**Problem requirements**:
If a line in the data below contains the word "CHANGELOG", copy it out.

**Supplied data**:
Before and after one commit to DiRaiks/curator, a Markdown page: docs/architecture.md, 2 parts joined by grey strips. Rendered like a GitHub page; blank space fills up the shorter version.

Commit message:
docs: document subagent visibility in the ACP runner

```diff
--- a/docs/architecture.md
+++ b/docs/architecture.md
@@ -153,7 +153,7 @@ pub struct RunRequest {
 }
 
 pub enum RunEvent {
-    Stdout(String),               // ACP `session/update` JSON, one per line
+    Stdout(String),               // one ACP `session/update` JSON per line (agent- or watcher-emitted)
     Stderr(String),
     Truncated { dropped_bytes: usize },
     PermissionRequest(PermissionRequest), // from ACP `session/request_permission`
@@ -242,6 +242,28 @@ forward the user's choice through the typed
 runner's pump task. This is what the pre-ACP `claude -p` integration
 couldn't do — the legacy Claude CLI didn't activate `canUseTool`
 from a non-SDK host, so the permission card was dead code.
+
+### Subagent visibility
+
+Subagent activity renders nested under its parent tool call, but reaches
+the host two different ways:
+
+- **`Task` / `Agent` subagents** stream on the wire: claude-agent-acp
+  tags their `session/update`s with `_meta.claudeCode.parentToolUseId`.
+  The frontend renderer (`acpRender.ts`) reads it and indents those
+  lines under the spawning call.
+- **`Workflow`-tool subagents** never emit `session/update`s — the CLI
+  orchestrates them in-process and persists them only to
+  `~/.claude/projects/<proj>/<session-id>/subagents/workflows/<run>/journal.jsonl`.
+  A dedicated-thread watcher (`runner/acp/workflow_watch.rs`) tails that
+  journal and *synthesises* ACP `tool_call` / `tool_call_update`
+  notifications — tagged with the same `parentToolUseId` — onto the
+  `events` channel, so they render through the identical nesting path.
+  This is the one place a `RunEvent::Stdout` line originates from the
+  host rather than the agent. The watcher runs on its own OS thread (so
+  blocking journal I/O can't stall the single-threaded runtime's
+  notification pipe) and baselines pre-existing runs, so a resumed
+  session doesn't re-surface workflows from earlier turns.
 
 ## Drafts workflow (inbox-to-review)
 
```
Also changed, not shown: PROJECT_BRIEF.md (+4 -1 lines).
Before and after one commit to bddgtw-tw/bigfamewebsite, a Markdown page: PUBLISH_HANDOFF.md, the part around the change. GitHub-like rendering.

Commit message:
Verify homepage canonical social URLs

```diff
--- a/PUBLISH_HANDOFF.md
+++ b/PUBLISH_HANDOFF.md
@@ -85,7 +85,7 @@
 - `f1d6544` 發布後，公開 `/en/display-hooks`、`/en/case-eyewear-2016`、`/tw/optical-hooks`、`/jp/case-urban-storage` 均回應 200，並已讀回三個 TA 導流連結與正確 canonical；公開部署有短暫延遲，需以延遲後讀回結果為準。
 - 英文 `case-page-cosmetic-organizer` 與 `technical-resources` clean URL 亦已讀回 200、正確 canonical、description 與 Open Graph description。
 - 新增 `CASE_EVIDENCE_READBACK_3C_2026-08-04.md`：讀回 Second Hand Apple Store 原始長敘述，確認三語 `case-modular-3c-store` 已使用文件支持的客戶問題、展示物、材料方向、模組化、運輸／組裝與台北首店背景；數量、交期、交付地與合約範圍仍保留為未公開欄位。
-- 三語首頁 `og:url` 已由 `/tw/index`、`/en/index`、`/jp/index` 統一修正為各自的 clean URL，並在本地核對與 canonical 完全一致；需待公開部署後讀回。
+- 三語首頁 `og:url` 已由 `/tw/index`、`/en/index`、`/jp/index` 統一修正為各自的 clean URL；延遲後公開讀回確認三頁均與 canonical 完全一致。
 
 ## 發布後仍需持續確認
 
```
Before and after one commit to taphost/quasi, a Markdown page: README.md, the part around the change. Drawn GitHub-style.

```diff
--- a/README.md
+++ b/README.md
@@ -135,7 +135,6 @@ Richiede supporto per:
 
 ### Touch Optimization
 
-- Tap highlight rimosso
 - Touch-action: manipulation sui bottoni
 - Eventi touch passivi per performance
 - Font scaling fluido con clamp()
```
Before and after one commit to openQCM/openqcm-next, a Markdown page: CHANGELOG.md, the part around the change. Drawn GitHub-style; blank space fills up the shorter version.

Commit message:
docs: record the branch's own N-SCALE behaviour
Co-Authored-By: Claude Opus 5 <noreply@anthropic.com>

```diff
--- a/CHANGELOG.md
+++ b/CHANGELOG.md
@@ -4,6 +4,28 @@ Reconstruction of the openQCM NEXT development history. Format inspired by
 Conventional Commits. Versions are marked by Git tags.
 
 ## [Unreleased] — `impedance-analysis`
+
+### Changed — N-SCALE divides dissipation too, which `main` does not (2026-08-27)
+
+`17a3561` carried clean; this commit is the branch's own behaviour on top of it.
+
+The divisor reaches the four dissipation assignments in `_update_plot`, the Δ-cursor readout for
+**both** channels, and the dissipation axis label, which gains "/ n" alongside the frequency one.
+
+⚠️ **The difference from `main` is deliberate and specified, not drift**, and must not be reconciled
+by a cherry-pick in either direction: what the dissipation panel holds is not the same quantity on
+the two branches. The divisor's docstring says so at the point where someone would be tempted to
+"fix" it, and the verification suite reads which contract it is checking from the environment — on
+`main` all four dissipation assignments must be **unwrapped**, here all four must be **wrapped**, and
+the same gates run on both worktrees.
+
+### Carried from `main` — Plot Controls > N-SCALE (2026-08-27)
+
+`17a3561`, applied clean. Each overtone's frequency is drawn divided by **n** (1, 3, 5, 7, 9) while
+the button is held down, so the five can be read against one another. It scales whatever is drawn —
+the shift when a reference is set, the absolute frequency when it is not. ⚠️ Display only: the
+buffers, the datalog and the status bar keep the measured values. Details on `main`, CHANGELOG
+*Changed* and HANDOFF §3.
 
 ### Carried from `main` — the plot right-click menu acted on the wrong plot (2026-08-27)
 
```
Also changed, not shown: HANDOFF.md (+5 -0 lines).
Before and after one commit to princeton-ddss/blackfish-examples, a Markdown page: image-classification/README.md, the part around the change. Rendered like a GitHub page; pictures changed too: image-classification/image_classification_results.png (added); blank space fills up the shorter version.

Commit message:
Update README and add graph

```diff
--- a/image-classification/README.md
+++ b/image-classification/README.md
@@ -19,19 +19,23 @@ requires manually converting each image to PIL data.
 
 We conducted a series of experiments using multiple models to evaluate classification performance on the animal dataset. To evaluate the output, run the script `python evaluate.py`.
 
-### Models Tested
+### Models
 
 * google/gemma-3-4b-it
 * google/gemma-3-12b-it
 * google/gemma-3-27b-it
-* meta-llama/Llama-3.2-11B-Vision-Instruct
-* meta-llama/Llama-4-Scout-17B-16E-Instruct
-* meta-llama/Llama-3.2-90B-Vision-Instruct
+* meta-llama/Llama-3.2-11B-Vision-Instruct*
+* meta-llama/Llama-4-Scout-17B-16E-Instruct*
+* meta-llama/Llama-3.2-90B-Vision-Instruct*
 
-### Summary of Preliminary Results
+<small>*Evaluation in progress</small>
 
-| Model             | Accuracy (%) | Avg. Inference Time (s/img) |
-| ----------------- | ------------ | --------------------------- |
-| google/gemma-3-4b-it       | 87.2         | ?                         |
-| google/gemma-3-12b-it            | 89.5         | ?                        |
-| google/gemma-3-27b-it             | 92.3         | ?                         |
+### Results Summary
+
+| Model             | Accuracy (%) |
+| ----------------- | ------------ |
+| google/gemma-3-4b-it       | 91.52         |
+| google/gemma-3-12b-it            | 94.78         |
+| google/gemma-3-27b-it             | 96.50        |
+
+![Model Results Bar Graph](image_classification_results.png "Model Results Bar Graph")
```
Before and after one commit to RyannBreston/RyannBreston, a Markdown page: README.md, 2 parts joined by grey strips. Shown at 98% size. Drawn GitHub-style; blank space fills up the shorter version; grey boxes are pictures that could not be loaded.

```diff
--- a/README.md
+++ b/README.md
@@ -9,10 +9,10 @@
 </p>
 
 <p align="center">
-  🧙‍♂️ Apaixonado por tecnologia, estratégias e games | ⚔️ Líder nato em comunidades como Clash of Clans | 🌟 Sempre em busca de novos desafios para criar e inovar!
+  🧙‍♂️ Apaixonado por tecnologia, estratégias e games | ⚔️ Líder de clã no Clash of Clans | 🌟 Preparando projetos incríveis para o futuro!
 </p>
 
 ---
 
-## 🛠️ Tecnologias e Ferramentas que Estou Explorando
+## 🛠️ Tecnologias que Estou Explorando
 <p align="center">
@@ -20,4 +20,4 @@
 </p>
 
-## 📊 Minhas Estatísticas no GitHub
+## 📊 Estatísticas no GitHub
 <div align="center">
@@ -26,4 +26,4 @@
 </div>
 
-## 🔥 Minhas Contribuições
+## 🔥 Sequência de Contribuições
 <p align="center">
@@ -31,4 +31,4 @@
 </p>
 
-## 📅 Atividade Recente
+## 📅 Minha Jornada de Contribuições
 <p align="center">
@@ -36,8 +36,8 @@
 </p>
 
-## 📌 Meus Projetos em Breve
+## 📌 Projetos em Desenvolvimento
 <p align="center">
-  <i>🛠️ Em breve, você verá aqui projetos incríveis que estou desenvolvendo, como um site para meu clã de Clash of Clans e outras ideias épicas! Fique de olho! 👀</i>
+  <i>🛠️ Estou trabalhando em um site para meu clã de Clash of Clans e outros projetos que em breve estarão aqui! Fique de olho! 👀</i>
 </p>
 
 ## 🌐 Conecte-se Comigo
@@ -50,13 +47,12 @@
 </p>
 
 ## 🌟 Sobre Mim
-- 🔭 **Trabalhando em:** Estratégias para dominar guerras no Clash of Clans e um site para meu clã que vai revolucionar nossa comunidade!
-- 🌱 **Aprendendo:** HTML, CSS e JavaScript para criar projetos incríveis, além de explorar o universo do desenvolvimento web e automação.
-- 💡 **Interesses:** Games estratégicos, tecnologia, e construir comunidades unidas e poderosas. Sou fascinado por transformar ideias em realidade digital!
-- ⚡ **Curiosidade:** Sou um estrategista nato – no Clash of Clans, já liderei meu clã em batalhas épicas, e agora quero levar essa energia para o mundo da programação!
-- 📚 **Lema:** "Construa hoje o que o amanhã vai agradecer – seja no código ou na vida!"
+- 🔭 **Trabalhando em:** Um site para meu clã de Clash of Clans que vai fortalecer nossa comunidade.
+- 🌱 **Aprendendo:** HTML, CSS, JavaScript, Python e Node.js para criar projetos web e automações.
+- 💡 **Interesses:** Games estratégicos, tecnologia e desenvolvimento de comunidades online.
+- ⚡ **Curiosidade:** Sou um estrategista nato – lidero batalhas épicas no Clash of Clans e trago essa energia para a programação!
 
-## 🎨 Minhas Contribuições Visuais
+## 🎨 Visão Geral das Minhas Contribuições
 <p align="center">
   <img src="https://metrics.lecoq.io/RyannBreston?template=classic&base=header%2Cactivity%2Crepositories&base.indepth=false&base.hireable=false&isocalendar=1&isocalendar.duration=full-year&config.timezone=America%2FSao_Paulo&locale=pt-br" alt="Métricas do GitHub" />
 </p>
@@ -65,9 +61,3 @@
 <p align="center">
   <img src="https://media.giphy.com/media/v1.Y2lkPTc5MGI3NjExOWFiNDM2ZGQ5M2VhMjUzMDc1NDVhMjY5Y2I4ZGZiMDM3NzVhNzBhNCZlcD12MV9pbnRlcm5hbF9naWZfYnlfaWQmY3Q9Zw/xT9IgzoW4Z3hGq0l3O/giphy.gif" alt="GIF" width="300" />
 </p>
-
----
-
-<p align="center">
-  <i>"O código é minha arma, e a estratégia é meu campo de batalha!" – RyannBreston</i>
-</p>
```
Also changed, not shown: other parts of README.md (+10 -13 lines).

**Result of the exercise**:
Before and after one commit to openQCM/openqcm-next, a Markdown page: CHANGELOG.md, the part around the change. Drawn GitHub-style; blank space fills up the shorter version.
--- a/CHANGELOG.md
+++ b/CHANGELOG.md
+buffers, the datalog and the status bar keep the measured values. Details on `main`, CHANGELOG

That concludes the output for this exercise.